4. Go to market and measure success
Describe risks, explore ways to bring idea to audience
 Technical Interview Guide:
Similar to Product - break a big problem into smaller problems.
Ask clarifying questions
Functions & Requirements
Draw a system diagram
Identify algorithms, data structures, trade offs, efficiency and improvements
 Analytical Interview Guide
Framework is very similar to the Product Design question (re: clarifying questions, users, requirements)
Be aware of and define funnels & timelines
Generate and test hypotheses
Propose a solution
Practice. Practice. Practice.
Have answers ready for typical questions
Practicing white-boarding, or at least, writing down solutions
Practice out-loud, interview with a friend
Study the company
SWOT analysis, and have questions ready
Think out-loud, and summarize/recap where possible
STAR/PAR strategies, be detailed where it matters
Have copies of your resume and recommendation letters handy
"May I have a moment to think about this?" - have a sip of water
"Do you feel I`m on the right track with this solution?" - don`t be afraid to ask for a hint/check in.
Have I practiced responses to interview questions? Out loud?
Have I performed a SWOT analysis for the company?
Have I thought about my story? What are my passions? What makes me unique?
Certain tech companies can receive > 2000000 applications in a year. Networking is essential to increase your adds - plus it`s good for your career!
Conferences, Career Fairs, Engineering Conferences
Facebook Groups, Linkedin Groups, Slacks, Discords, and other professional associations
Friends & IPN!
An elevator pitch is a quick summary of yourself, your skills, and your objectives.
Start by introducing yourself
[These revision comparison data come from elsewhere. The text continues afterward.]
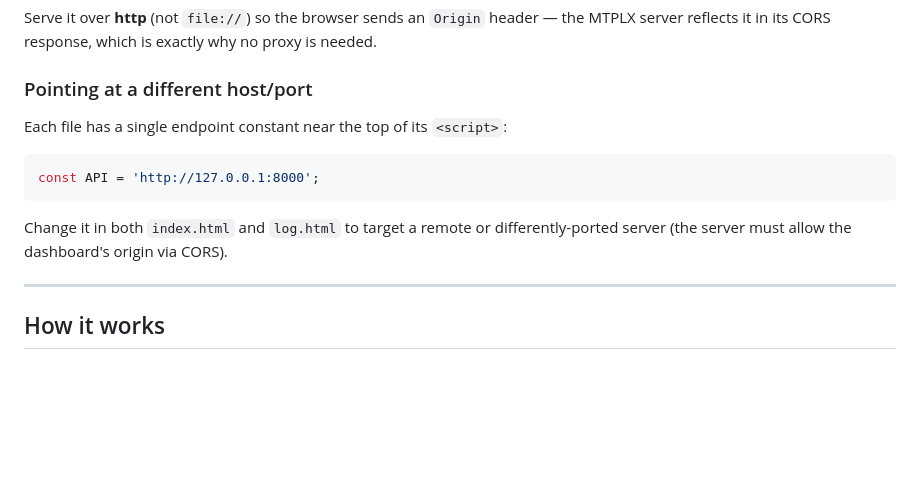
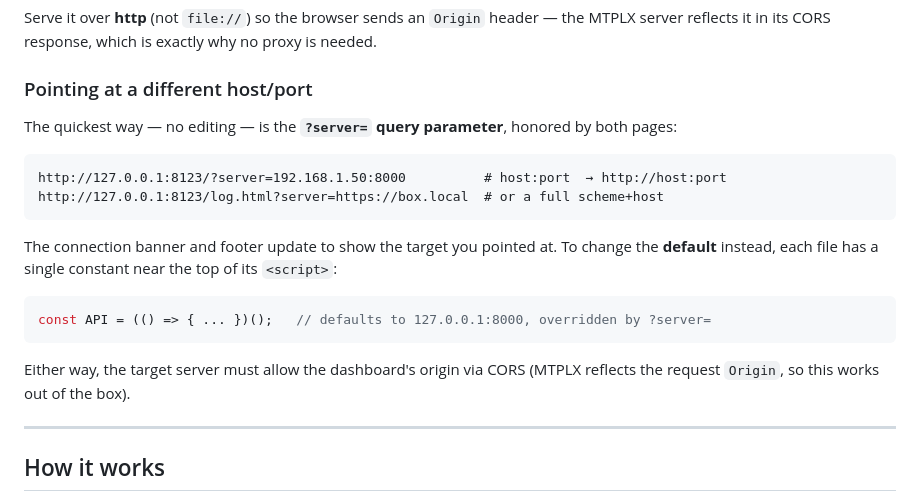
Before and after one commit to devty/mtplx-dashboard, a Markdown page: README.md, the part around one of its changes. Drawn GitHub-style; blank space fills up the shorter version.

````diff
--- a/README.md
+++ b/README.md
@@ -57,14 +63,23 @@ Serve it over **http** (not `file://`) so the browser sends an `Origin` header
 server reflects it in its CORS response, which is exactly why no proxy is needed.
 
 ### Pointing at a different host/port
-Each file has a single endpoint constant near the top of its `<script>`:
+
+The quickest way — no editing — is the **`?server=` query parameter**, honored by both pages:
+
+```
+http://127.0.0.1:8123/?server=192.168.1.50:8000          # host:port  → http://host:port
+http://127.0.0.1:8123/log.html?server=https://box.local  # or a full scheme+host
+```
+
+The connection banner and footer update to show the target you pointed at. To change the
+**default** instead, each file has a single constant near the top of its `<script>`:
 
 ```js
-const API = 'http://127.0.0.1:8000';
+const API = (() => { ... })();   // defaults to 127.0.0.1:8000, overridden by ?server=
 ```
 
-Change it in both `index.html` and `log.html` to target a remote or differently-ported server
-(the server must allow the dashboard's origin via CORS).
+Either way, the target server must allow the dashboard's origin via CORS (MTPLX reflects the
+request `Origin`, so this works out of the box).
 
 ---
 
````
Also changed, not shown: other parts of README.md (+6 -0 lines), docs/dashboard.png (added), docs/live-log.png (added), 2 other files.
Summarize your history
Summarize what you do
Explain what you want
Finish with a call to action
Write it down - but practice, practice, practice out loud
Take your time, but time yourself
Make it conversational - don`t be a robot
Create multiple flavors of your pitch based on your goals
E.g. Meeting a recruiter, meeting a colleague, or meeting a founder
Tell a story and showcase your passion(s)
What steps am I taking to expand my network?
What kinds of people am I trying to target in my network?
Have I created and practiced a compelling elevator pitch?
Contrary to popular belief, you do not need a tech degree to land a tech job.
You do however, need relevant or applicable experience.
You can gain relevant experience, from jobs that are not in tech.
Think about how to leverage your passions to build or advertise skills.
Think about the stories that make you stand out, use those stories to build your career, use them in the interview.
It is normal to:
Get rejected. Even for experienced professionals, rejections can outnumber interviews.
Flub interviews. Especially for your first few, or early on in your cycle.
Feel overwhelmed. Being uncomfortable is how you learn! You don`t need to be an expert at everything, you`ll build off your strengths.
Feel envious. You can always make more, and some people are always going to be one step ahead. Focus on being the best you that you can be.
Ali Vira, Microsoft Product Leader.